> Task to carry out
Show every line in the entries below where the word "return" appears.
· · · · ·
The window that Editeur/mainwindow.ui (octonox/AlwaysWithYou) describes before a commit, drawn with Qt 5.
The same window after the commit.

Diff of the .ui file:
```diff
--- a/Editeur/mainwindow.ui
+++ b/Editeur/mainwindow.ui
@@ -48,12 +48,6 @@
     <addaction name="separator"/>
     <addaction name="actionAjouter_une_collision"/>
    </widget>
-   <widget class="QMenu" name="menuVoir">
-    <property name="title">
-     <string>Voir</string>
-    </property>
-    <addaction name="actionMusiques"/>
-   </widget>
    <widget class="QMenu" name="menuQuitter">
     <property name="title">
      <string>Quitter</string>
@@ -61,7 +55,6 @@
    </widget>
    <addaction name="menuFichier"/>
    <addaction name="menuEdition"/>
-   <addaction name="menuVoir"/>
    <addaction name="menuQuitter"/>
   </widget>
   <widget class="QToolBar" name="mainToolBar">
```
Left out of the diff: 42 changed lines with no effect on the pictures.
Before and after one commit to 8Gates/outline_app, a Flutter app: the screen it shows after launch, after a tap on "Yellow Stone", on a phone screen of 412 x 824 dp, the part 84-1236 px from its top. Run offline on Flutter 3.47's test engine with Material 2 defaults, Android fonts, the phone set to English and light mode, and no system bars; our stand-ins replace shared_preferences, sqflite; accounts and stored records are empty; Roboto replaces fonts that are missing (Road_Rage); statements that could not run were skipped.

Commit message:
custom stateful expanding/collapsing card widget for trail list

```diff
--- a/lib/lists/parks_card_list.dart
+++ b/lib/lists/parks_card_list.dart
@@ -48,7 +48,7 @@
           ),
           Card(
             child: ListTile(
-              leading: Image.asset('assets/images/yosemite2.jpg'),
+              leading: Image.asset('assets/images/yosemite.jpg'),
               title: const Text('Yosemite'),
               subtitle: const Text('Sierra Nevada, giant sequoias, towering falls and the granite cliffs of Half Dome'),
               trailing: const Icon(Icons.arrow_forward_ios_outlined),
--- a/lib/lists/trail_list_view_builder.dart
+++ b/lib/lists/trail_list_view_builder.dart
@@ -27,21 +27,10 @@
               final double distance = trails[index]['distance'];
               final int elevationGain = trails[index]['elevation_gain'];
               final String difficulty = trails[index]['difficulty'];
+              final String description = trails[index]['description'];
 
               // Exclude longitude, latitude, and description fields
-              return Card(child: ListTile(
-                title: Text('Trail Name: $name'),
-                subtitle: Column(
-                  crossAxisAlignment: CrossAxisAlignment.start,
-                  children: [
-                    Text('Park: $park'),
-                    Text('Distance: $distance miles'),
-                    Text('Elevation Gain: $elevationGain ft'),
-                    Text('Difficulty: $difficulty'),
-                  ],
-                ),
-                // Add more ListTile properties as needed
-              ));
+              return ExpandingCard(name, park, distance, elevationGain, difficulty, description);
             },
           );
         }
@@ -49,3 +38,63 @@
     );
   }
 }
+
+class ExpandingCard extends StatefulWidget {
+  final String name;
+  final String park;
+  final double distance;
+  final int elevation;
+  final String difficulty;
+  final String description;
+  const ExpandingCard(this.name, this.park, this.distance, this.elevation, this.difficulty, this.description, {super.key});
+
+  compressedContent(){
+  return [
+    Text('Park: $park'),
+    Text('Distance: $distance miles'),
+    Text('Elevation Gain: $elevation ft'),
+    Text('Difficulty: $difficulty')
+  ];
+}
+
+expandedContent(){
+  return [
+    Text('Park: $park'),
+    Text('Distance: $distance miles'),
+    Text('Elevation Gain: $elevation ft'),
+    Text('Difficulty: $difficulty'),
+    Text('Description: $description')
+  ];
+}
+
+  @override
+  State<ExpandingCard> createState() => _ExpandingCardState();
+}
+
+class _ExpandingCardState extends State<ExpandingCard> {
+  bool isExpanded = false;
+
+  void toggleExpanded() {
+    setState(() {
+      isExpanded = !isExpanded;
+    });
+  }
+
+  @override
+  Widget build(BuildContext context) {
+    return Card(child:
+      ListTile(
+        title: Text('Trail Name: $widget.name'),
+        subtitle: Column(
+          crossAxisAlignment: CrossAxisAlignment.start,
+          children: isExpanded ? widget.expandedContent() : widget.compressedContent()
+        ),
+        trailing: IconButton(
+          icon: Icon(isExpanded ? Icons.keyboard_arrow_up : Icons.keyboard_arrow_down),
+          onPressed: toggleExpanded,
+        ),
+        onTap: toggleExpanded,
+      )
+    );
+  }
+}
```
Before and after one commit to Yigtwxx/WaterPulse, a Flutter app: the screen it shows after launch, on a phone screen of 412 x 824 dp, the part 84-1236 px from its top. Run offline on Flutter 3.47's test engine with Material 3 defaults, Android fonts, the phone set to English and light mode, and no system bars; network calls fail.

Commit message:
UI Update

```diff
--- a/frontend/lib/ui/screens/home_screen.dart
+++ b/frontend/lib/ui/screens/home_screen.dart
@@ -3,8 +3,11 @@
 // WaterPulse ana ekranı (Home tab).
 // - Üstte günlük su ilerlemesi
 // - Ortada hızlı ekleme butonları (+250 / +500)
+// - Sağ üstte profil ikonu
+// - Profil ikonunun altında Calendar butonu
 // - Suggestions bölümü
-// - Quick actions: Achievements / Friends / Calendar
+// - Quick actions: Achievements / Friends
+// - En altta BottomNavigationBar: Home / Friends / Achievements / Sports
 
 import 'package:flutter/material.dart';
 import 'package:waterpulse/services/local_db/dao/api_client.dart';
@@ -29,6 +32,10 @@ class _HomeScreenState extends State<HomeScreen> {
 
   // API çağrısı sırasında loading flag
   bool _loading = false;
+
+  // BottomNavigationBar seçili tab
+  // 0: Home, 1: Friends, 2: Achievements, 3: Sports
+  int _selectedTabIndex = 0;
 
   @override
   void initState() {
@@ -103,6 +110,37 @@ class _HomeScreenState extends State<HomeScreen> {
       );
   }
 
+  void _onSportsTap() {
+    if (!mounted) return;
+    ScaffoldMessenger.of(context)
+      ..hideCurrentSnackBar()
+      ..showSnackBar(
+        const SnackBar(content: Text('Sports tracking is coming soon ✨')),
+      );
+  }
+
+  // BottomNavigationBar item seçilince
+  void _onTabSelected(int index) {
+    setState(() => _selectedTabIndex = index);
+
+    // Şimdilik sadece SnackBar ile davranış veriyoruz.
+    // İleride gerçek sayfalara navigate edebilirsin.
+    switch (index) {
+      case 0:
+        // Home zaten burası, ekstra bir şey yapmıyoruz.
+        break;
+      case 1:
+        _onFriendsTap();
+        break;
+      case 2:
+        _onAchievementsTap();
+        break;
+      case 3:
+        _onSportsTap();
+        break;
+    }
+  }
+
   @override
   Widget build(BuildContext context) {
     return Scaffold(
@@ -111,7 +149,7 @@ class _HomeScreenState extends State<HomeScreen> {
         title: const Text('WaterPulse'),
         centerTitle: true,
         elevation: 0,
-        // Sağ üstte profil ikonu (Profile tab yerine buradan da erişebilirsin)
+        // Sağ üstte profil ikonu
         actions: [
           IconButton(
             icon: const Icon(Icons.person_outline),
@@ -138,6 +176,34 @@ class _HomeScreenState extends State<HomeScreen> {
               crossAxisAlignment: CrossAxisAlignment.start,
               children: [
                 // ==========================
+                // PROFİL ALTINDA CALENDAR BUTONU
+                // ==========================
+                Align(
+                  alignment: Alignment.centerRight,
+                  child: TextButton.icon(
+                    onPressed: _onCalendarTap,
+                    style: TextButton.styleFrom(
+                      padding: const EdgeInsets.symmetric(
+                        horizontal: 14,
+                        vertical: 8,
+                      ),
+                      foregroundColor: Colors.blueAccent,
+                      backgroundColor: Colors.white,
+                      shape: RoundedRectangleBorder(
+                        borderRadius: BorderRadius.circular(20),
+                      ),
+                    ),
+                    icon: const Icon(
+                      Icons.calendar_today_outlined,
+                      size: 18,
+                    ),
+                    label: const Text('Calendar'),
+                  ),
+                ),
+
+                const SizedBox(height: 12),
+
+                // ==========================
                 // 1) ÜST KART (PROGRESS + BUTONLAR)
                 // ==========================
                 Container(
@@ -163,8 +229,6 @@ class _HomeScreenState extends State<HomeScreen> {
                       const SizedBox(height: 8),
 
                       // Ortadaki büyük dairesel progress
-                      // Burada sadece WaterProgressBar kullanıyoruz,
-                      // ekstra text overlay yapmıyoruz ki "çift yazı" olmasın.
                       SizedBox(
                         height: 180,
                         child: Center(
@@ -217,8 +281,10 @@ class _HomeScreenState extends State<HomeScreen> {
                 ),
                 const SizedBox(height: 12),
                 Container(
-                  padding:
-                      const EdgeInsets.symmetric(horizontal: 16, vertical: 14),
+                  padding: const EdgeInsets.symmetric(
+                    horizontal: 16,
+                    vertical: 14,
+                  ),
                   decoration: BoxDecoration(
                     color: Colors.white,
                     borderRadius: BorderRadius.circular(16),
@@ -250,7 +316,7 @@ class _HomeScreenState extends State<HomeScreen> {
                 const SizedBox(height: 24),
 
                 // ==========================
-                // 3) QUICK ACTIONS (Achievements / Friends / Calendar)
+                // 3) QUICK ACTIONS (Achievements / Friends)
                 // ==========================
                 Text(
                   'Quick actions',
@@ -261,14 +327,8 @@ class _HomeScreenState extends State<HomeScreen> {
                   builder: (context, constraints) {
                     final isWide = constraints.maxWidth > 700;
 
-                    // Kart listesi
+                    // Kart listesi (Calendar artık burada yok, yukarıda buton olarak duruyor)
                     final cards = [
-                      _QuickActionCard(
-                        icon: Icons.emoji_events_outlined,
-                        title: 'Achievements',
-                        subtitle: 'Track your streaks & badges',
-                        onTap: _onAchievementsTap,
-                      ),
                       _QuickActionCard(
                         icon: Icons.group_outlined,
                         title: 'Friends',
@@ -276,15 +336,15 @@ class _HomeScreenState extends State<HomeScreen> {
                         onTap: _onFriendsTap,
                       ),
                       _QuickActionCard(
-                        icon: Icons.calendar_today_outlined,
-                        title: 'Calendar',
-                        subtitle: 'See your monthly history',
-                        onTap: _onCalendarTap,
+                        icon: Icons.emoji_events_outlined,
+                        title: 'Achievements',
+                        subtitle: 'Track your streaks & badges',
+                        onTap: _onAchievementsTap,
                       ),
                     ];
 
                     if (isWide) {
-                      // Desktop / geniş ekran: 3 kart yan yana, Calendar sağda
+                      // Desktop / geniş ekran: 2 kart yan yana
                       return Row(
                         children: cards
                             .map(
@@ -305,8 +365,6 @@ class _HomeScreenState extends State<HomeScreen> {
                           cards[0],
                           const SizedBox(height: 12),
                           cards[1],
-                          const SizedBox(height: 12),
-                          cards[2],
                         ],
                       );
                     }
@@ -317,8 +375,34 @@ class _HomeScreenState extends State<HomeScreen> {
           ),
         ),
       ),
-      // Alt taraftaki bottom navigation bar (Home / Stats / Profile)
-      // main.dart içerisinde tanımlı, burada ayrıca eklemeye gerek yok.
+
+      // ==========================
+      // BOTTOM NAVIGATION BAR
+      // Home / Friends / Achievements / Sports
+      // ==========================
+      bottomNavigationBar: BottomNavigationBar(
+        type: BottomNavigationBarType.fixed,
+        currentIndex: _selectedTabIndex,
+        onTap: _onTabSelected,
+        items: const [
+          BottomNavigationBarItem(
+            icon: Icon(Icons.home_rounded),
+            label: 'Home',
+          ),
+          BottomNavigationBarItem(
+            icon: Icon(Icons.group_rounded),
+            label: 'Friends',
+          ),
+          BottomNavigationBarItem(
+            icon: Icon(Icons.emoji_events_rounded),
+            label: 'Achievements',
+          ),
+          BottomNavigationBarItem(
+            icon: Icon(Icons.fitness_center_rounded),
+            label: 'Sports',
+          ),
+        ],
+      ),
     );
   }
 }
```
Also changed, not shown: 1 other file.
· · · · ·
> Solution below
-              return Card(child: ListTile(
+              return ExpandingCard(name, park, distance, elevationGain, difficulty, description);
+  return [
+  return [
+    return Card(child:
+    if (!mounted) return;
     return Scaffold(
                       return Row(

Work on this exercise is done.